Aug 29, 2006, 03:27
The mechanism of manganese neurotoxicity detected
For decades, scientists have known that chronic exposure to high concentrations of the metal manganese can cause movement abnormalities resembling symptoms of Parkinson’s disease, but apparently without the same neuron damage characteristic of Parkinson’s patients.
Aug 29, 2006, 02:55
Artificial synapses created between nanoelectronic devices and mammalian neurons
Opening a whole new interface between nanotechnology and neuroscience, scientists at Harvard University have used slender silicon nanowires to detect, stimulate, and inhibit nerve signals along the axons and dendrites of live mammalian neurons. Harvard chemist Charles M. Lieber and colleagues report on this marriage of nanowires and neurons this week in the journal Science.
Aug 25, 2006, 19:26
Friedreich's ataxia defect reversed in cell culture
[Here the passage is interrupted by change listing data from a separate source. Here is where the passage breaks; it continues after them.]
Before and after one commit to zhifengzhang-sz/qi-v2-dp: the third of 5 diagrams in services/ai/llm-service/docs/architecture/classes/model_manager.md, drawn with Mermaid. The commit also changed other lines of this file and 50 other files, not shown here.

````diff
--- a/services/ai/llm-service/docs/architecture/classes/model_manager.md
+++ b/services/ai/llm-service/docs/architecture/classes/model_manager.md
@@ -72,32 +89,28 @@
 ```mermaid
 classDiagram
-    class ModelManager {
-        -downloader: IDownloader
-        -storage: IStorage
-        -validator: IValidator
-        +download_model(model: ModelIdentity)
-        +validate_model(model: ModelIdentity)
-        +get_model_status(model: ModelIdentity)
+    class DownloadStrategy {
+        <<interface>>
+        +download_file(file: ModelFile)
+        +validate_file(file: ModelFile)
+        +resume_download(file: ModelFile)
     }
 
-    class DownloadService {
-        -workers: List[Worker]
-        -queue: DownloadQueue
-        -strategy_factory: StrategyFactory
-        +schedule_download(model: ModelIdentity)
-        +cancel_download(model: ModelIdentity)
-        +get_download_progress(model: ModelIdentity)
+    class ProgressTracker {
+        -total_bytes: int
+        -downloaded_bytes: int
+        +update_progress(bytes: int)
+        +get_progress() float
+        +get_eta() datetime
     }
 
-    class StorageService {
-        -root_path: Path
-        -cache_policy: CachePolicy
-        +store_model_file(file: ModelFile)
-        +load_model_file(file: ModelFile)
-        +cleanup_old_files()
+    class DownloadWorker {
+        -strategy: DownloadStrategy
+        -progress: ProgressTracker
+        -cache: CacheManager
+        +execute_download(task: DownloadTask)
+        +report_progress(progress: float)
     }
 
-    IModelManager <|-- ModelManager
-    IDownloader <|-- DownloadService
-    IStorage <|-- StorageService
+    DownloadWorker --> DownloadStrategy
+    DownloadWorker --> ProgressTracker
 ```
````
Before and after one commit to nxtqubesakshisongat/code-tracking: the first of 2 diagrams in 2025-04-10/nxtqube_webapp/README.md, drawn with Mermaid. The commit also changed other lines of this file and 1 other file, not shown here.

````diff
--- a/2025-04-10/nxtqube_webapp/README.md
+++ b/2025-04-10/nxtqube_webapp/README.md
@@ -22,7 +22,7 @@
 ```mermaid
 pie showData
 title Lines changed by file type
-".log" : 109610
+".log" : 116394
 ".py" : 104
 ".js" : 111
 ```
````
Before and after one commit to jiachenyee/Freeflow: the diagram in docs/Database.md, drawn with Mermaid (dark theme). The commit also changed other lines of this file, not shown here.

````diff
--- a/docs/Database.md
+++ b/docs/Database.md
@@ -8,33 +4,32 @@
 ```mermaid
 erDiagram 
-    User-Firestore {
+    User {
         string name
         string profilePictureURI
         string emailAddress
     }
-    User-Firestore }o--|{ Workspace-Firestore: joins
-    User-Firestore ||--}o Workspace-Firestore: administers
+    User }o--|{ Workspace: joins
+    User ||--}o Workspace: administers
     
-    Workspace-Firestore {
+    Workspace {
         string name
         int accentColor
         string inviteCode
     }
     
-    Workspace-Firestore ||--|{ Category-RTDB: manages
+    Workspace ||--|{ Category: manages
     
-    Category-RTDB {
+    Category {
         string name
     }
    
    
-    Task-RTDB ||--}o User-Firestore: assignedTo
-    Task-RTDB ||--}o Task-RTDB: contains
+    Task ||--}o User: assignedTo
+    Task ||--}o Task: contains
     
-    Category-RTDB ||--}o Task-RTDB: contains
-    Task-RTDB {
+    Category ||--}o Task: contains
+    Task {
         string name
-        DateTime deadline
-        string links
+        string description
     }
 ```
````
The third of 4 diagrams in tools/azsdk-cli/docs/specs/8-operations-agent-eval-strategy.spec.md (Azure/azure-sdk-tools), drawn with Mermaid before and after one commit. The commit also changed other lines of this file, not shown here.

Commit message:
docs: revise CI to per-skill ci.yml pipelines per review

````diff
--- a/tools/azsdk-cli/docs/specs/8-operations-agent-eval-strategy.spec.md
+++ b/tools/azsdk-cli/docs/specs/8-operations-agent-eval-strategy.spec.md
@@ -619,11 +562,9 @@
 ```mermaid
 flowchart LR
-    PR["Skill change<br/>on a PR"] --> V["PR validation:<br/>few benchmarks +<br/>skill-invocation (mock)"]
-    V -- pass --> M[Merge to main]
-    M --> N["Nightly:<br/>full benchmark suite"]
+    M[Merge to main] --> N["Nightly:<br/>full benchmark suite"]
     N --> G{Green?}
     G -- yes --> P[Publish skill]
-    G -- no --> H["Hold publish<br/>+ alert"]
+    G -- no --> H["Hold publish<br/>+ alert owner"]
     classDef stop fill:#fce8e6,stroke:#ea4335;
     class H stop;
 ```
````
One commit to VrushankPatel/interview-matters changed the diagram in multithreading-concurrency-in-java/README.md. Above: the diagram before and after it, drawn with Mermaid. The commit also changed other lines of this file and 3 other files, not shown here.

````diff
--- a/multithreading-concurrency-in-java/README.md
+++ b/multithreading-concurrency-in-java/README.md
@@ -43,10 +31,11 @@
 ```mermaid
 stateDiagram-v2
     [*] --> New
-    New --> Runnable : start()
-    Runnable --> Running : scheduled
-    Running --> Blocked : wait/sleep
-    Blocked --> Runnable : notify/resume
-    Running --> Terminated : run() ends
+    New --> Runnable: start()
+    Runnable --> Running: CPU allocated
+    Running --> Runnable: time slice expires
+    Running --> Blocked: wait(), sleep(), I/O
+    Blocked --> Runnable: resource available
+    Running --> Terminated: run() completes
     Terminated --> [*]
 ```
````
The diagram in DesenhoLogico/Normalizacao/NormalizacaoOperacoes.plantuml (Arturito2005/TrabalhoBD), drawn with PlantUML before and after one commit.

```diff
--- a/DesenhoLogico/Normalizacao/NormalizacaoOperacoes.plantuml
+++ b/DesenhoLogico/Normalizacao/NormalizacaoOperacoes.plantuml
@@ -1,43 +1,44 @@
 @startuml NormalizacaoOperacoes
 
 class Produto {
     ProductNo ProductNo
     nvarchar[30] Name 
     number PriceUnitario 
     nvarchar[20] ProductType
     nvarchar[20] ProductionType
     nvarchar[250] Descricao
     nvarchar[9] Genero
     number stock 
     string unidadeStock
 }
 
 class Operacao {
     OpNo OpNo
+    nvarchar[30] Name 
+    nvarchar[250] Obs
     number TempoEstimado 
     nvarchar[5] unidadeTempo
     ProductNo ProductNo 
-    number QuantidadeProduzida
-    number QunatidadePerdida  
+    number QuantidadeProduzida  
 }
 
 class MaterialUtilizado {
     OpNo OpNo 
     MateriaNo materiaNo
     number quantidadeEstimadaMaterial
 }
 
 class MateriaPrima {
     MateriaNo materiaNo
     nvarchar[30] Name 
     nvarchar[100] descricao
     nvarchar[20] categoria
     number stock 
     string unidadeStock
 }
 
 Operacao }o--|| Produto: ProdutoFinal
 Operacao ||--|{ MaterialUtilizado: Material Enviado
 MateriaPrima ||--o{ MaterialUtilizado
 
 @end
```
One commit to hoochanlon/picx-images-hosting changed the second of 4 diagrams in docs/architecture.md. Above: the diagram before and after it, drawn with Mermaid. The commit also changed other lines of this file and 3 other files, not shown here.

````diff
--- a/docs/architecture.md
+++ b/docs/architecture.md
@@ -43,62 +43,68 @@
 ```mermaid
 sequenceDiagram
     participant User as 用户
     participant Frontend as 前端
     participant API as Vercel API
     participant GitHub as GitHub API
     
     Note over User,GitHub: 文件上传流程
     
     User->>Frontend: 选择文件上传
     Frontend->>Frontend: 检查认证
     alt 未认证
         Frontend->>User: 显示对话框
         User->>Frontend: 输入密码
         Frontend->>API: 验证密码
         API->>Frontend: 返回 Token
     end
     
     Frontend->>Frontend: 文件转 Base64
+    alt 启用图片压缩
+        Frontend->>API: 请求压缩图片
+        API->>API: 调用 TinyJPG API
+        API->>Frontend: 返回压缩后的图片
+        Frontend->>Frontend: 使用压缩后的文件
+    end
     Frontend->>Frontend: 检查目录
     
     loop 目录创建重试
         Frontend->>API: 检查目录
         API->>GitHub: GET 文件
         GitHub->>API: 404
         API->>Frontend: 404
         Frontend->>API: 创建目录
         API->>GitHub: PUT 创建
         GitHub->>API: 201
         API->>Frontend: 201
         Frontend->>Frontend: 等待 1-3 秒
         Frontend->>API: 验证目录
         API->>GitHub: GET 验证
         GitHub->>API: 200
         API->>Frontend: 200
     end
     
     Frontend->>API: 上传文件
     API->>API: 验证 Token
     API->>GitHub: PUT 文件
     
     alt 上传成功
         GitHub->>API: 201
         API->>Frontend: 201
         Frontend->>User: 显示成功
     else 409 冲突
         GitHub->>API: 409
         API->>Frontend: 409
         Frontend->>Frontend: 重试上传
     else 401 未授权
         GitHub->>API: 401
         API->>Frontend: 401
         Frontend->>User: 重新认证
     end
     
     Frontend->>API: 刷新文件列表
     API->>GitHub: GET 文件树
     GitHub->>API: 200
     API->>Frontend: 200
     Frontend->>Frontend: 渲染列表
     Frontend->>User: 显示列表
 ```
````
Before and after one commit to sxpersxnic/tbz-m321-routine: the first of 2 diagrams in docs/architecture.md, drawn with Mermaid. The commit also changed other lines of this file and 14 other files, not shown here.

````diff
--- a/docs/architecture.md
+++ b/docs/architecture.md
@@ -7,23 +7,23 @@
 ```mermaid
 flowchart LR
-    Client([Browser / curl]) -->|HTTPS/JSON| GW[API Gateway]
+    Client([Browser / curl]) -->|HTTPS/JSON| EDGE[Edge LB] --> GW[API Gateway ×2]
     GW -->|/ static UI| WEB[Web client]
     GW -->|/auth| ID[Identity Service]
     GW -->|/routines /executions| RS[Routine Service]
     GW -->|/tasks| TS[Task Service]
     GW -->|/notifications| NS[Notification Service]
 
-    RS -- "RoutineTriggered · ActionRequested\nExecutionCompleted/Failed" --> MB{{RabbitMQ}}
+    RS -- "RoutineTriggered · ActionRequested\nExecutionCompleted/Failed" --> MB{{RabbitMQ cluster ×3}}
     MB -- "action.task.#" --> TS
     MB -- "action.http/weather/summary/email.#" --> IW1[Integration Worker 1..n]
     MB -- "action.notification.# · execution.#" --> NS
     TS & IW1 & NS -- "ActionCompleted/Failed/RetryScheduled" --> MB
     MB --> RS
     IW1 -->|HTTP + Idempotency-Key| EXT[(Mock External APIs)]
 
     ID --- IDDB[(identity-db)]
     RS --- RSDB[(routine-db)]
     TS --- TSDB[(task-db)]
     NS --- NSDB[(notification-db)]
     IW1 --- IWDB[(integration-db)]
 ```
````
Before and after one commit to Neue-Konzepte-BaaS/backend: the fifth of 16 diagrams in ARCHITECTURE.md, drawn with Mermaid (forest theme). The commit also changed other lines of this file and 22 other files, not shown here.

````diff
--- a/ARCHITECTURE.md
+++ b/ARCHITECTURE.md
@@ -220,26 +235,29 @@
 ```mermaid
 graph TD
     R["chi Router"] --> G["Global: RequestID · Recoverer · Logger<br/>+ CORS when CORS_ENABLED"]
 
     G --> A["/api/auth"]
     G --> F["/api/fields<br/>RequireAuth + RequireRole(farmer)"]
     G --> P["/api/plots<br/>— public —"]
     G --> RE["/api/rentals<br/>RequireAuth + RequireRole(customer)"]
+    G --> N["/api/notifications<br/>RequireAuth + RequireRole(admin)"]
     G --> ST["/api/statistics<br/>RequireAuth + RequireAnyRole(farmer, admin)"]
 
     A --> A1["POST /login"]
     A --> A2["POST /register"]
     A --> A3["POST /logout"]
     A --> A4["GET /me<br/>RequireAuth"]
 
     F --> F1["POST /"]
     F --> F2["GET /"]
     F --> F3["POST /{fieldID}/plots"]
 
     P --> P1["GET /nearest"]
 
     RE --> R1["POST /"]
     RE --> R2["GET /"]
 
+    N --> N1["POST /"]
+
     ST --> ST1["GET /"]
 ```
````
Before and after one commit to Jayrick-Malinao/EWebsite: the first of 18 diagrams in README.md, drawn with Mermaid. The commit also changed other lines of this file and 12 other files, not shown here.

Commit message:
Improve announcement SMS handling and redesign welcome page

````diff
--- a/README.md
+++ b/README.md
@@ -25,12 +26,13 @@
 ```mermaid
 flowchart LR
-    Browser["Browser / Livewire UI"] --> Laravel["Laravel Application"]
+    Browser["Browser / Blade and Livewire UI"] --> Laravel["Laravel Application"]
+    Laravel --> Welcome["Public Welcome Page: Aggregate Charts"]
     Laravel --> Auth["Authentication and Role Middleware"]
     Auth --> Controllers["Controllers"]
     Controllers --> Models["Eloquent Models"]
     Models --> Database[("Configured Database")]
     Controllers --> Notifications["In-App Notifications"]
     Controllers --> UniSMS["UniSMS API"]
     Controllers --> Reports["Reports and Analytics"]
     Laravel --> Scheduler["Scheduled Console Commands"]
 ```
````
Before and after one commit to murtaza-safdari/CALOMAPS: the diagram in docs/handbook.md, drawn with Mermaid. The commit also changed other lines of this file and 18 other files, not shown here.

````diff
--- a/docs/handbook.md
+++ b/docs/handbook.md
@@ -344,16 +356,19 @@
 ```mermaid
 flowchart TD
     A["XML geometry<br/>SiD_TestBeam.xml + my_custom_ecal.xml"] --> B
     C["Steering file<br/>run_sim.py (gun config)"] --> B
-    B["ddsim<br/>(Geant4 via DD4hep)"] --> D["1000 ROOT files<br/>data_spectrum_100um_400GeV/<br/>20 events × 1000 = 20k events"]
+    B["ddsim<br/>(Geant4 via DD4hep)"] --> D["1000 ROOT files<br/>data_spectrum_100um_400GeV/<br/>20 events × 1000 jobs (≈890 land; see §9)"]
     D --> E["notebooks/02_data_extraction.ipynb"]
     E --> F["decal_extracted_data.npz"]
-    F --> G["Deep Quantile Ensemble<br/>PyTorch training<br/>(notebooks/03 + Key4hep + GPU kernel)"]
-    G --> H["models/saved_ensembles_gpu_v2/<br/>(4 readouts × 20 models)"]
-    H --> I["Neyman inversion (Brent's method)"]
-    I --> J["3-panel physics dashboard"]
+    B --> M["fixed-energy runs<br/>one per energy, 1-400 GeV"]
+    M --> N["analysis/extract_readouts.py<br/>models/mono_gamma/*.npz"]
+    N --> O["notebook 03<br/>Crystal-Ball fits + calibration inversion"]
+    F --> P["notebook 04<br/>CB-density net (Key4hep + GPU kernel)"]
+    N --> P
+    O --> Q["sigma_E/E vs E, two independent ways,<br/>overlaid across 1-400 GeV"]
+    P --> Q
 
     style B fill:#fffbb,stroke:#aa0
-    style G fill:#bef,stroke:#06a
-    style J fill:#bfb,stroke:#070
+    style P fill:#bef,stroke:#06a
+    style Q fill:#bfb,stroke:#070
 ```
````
In the new study, the researchers tested a variety of compounds that inhibited a class of enzymes known as histone deacetylases in a cell line derived from blood cells from a Fredreich's ataxia sufferer. One of these inhibitors had the effect of reactivating the frataxin gene, which is silenced in those with the disease. The researchers then went on to improve on this molecule by synthesis of novel derivatives, identifying compounds that would reactivate the frataxin gene in blood cells taken from 13 Friedreich's ataxia patients.
Aug 22, 2006, 20:23
Severed nerve fibers in spinal cord can regenerate for long distances
The body's spinal cord is like a super highway of nerves. When an injury occurs, the body's policing defenses put up a roadblock in the form of a scar to prevent further injury, but it stops all neural traffic from moving forward.
Aug 19, 2006, 21:45
3-D forms link antibiotic resistance and pantothenate kinase associated neurodegeneration
The story of what makes certain types of bacteria resistant to a specific antibiotic has a sub-plot that gives insight into the cause of a rare form of brain degeneration among children, according to investigators at St. Jude Children's Research Hospital. The story takes a twist as key differences among the structures of its main molecular characters disappear and reappear as they are assembled in the cell.
Aug 19, 2006, 16:47
How the Brain Loses Plasticity of Youth
A protein once thought to play a role only in the immune system could hold a clue to one of the great puzzles of neuroscience: how do the highly malleable and plastic brains of youth settle down into a relatively stable adult set of neuronal connections? Harvard Medical School researchers report in the August 17 Science Express that adult mice lacking the immune system protein paired-immunoglobulin like receptor-B (PirB) had brains that retained the plasticity of much younger brains, suggesting that PirB inhibits such plasticity.
Aug 18, 2006, 18:51
Internal body clock dictates timing of different types of stroke
The internal body clock, or circadian rhythm, seems to influence the timing of different types of stroke, suggests research published ahead of print in the Journal of Neurology Neurosurgery and Psychiatry. The research team analysed data from almost 13,000 patients who had had one of three types of stroke for the first time, diagnosed by brain scan. These patients' data had been collected on a stroke register, showing that cerebral infarction, where blood flow to brain arteries is restricted, was the most common type of stroke. The rate was 89 per 100,000 of the population.
Aug 17, 2006, 16:27
Common brain cells may have stem-cell-like potential
University of Florida researchers have shown ordinary human brain cells may share the prized qualities of self-renewal and adaptability normally associated with stem cells. Writing online in Development, scientists from UF's McKnight Brain Institute describe how they used mature human brain cells taken from epilepsy patients to generate new brain tissue in mice. Furthermore, they can coax these pedestrian human cells to produce large amounts of new brain cells in culture, with one cell theoretically able to begin a cycle of cell division that does not stop until the cells number about 10 to the 16th power.
Aug 17, 2006, 16:02